Count the lines below containing "white"; state the number only.

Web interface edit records
————————

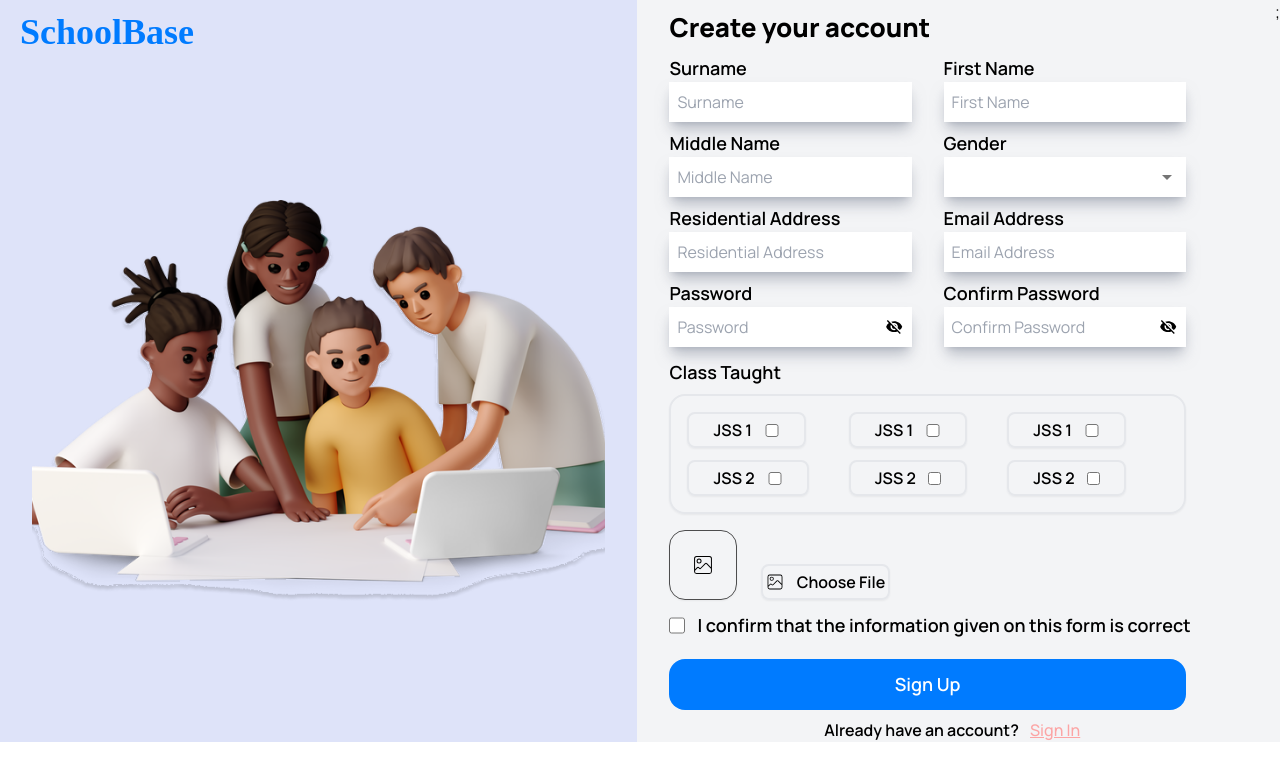
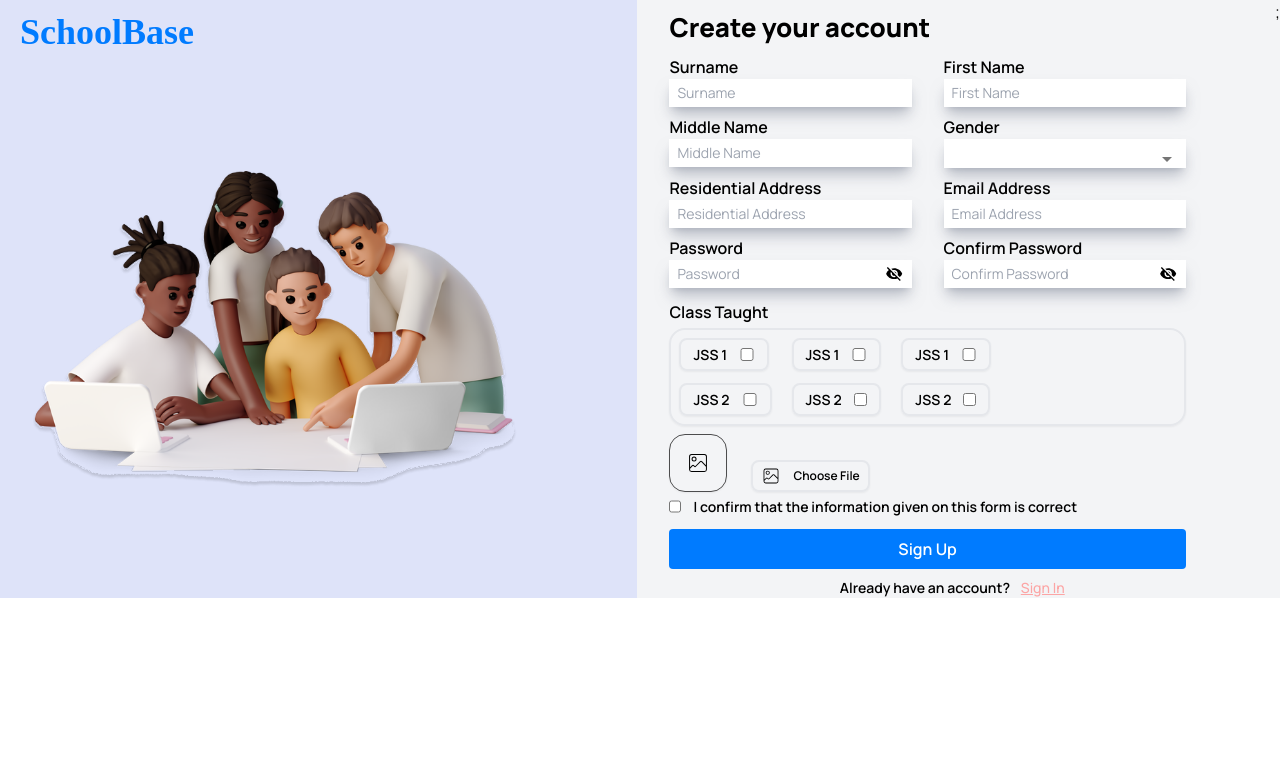
Before and after one commit to claire256/SchoolBaseProject, a React (Vite) app: page /get-started/teacher/signup in a window 1280 px wide. Shown: the top 780 px of the page. Built offline with nearby package versions, Linux system fonts and the light colour scheme.

Commit message:
fix: hot fix

```diff
--- a/src/pages/web-site/teachersOnboading/SignUpPage.jsx
+++ b/src/pages/web-site/teachersOnboading/SignUpPage.jsx
@@ -36,7 +36,7 @@ const SignUpPage = () => {
         <div className="flex flex-col w-full space-y-2">
           <div className="flex flex-row w-[90%] space-x-8">
             <div className="flex flex-col w-1/2">
-              <label htmlFor="surname" className="text-[18px] font-semibold">
+              <label htmlFor="surname" className="text-md font-semibold">
                 Surname
               </label>
               <input
@@ -44,11 +44,11 @@ const SignUpPage = () => {
                 name="surname"
                 id="surname"
                 placeholder="Surname"
-                className="py-2 shadow-lg shadow-gray-400/70 outline-none px-2"
+                className="py-1 shadow-lg shadow-gray-400/70 text-sm outline-none px-2"
               />
             </div>
             <div className="flex flex-col w-1/2">
-              <label htmlFor="surname" className="text-[18px] font-semibold">
+              <label htmlFor="surname" className="text-md font-semibold">
                 First Name
               </label>
               <input
@@ -56,16 +56,13 @@ const SignUpPage = () => {
                 name="surname"
                 id="surname"
                 placeholder="First Name"
-                className="py-2 outline-none shadow-lg shadow-gray-400/70 px-2"
+                className="py-1 text-sm outline-none shadow-lg shadow-gray-400/70 px-2"
               />
             </div>
           </div>
           <div className="flex flex-row w-[90%] space-x-8">
             <div className="flex flex-col w-1/2">
-              <label
-                htmlFor="middle name"
-                className="text-[18px] font-semibold"
-              >
+              <label htmlFor="middle name" className="text-md font-semibold">
                 Middle Name
               </label>
               <input
@@ -73,16 +70,16 @@ const SignUpPage = () => {
                 name="surname"
                 id="surname"
                 placeholder="Middle Name"
-                className="py-2 shadow-lg shadow-gray-400/70 outline-none px-2"
+                className="py-1 text-sm shadow-lg shadow-gray-400/70 outline-none px-2"
               />
             </div>
             <div className="flex flex-col w-1/2">
-              <label htmlFor="gender" className="text-[18px] font-semibold">
+              <label htmlFor="gender" className="text-md font-semibold">
                 Gender
               </label>
               <div className="">
                 <FormControl
-                  className="w-full bg-white text-[#97999C] shadow-lg shadow-gray-400/70"
+                  className="w-full h-[1.8rem] bg-white text-[#97999C] shadow-lg shadow-gray-400/70"
                   size="small"
                 >
                   <Select
@@ -103,7 +100,7 @@ const SignUpPage = () => {
             <div className="flex flex-col w-1/2">
               <label
                 htmlFor="residential address"
-                className="text-[18px] font-semibold"
+                className="text-md font-semibold"
               >
                 Residential Address
               </label>
@@ -112,14 +109,11 @@ const SignUpPage = () => {
                 name="residential address"
                 id="residence"
                 placeholder="Residential Address"
-                className="py-2 shadow-lg shadow-gray-400/70 outline-none px-2"
+                className="py-1 text-sm shadow-lg shadow-gray-400/70 outline-none px-2"
               />
             </div>
             <div className="flex flex-col w-1/2">
-              <label
-                htmlFor="Email Address"
-                className="text-[18px] font-semibold"
-              >
+              <label htmlFor="Email Address" className="text-md font-semibold">
                 Email Address
               </label>
               <input
@@ -127,7 +121,7 @@ const SignUpPage = () => {
                 name="Email Address"
                 id="email"
                 placeholder="Email Address"
-                className="py-2 outline-none shadow-lg shadow-gray-400/70 px-2"
+                className="py-1 text-sm outline-none shadow-lg shadow-gray-400/70 px-2"
               />
             </div>
           </div>
@@ -135,11 +129,11 @@ const SignUpPage = () => {
             <div className="flex flex-col w-1/2">
               <label
                 htmlFor="residential address"
-                className="text-[18px] font-semibold"
+                className="text-md font-semibold"
               >
                 Password
               </label>
-              <div className="  bg-white flex outline-none text-[16px] w-full justify-between items-center py-2 shadow-lg shadow-gray-400/70 px-2">
+              <div className="  bg-white flex outline-none text-sm w-full justify-between items-center py-1 shadow-lg shadow-gray-400/70 px-2">
                 <input
                   type={isPasswordVisible ? "text" : "password"}
                   placeholder="Password"
@@ -165,11 +159,11 @@ const SignUpPage = () => {
             <div className="flex flex-col w-1/2">
               <label
                 htmlFor="residential address"
-                className="text-[18px] font-semibold"
+                className="text-md font-semibold"
               >
                 Confirm Password
               </label>
-              <div className="  bg-white flex outline-none text-[16px] w-full justify-between items-center py-2 shadow-lg shadow-gray-400/70 px-2">
+              <div className="  bg-white flex outline-none text-sm w-full justify-between items-center py-1 shadow-lg shadow-gray-400/70 px-2">
                 <input
                   type={isPasswordVisible ? "text" : "password"}
                   placeholder="Confirm Password"
@@ -194,62 +188,62 @@ const SignUpPage = () => {
             </div>
           </div>
         </div>
-        <div className="mt-3 space-y-2 w-full">
-          <label htmlFor="Class Taught" className="text-[18px] font-semibold">
+        <div className="mt-3 space-y-1 w-full">
+          <label htmlFor="Class Taught" className="text-md font-semibold">
             Class Taught
           </label>
-          <div className="border-2 rounded-[16px] w-[90%] shadow-sm p-4 flex flex-wrap gap-10">
+          <div className="border-2 rounded-[16px] w-[90%] shadow-sm p-2 flex flex-wrap space-x-5">
             <div className="space-y-3">
-              <button className="border-2 rounded-[8px] px-6 h-[30px] shadow-sm flex justify-center items-center text-[20px] gap-3 font-semibold py-4">
-                <p className="text-[16px]">JSS 1</p>
+              <button className="border-2 rounded-[8px] px-3 shadow-sm flex justify-center items-center text-[14px] gap-3 font-semibold py-1">
+                <p className="text-[14px]">JSS 1</p>
                 <input type="checkbox" className="w-4" name="" id="" />
               </button>
-              <button className="border-2 rounded-[8px] px-6 h-[30px] shadow-sm flex justify-center items-center text-[20px] gap-3 font-semibold py-4">
-                <p className="text-[16px]">JSS 2</p>
+              <button className="border-2 rounded-[8px] px-3 shadow-sm flex justify-center items-center text-[14px] gap-3 font-semibold py-1">
+                <p className="text-[14px]">JSS 2</p>
                 <input type="checkbox" className="w-4" name="" id="" />
               </button>
             </div>
             <div className="space-y-3">
-              <button className="border-2 rounded-[8px] px-6 h-[30px] shadow-sm flex justify-center items-center text-[20px] gap-3 font-semibold py-4">
-                <p className="text-[16px]">JSS 1</p>
+              <button className="border-2 rounded-[8px] px-3 shadow-sm flex justify-center items-center text-[20px] gap-3 font-semibold py-1">
+                <p className="text-[14px]">JSS 1</p>
                 <input type="checkbox" className="w-4" name="" id="" />
               </button>
-              <button className="border-2 rounded-[8px] px-6 h-[30px] shadow-sm flex justify-center items-center text-[20px] gap-3 font-semibold py-4">
-                <p className="text-[16px]">JSS 2</p>
+              <button className="border-2 rounded-[8px] px-3 shadow-sm flex justify-center items-center text-[20px] gap-3 font-semibold py-1">
+                <p className="text-[14px]">JSS 2</p>
                 <input type="checkbox" name="" id="" />
               </button>
             </div>
             <div className="space-y-3">
-              <button className="border-2 rounded-[8px] px-6 h-[30px] shadow-sm flex justify-center items-center text-[20px] gap-3 font-semibold py-4">
-                <p className="text-[16px]">JSS 1</p>
+              <button className="border-2 rounded-[8px] px-3 shadow-sm flex justify-center items-center text-[20px] gap-3 font-semibold py-1">
+                <p className="text-[14px]">JSS 1</p>
                 <input type="checkbox" className="w-4" name="" id="" />
               </button>
-              <button className="border-2 rounded-[8px] px-6 h-[30px] shadow-sm flex justify-center items-center text-[20px] gap-3 font-semibold py-4">
-                <p className="text-[16px]">JSS 2</p>
+              <button className="border-2 rounded-[8px] px-3 shadow-sm flex justify-center items-center text-[20px] gap-3 font-semibold py-1">
+                <p className="text-[14px]">JSS 2</p>
                 <input type="checkbox" name="" id="" />
               </button>
             </div>
           </div>
         </div>
         <div className="flex space-x-6 w-[90%] items-end">
-          <button className="border-[1px] border-secondary mt-4 rounded-[16px] w-[40%] lgss:w-[13%] h-[70px] shadow-sm flex justify-center items-center text-[24px]">
+          <button className="border-[1px] border-secondary mt-2 rounded-[16px] px-4 py-4 shadow-sm flex justify-center items-center text-[24px]">
             <CiImageOn />
           </button>
-          <button className="border-2 mt-4 rounded-[8px] w-[60%] lgss:w-[25%] h-[30px] shadow-sm flex justify-center items-center text-[20px] gap-3 font-semibold py-4">
+          <button className="border-2 mt-4 rounded-[8px] py-1 px-2 shadow-sm flex justify-center items-center text-[20px] gap-3 font-semibold">
             <CiImageOn />
-            <p className="text-[16px]">Choose File</p>
+            <p className="text-[12px]">Choose File</p>
           </button>
         </div>
-        <div className="flex space-x-3 pt-3 text-[18px] font-semibold">
-          <input type="checkbox" className="w-4" />
+        <div className="flex space-x-3 pt-1 text-[14px] font-semibold">
+          <input type="checkbox" className="w-3" />
           <p>I confirm that the information given on this form is correct</p>
         </div>
         <Link className="w-[90%]" to={"/teacher/dashboard"}>
-          <button className="bg-primary w-full py-3 mt-5 text-white font-semibold text-[18px] rounded-[16px]">
+          <button className="bg-primary w-full py-2 mt-3 text-white font-semibold text-md rounded-[4px]">
             Sign Up
           </button>
         </Link>
-        <p className="text-center w-full font-semibold mt-2">
+        <p className="text-center w-full font-semibold mt-2 text-[14px]">
           Already have an account?{" "}
           <Link
             to={"/get-started/teacher/signin"}
```
Also changed, not shown: src/pages/web-site/teachersOnboading/SignInPage.jsx (+7 -7 lines).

————————

Exercise response - 8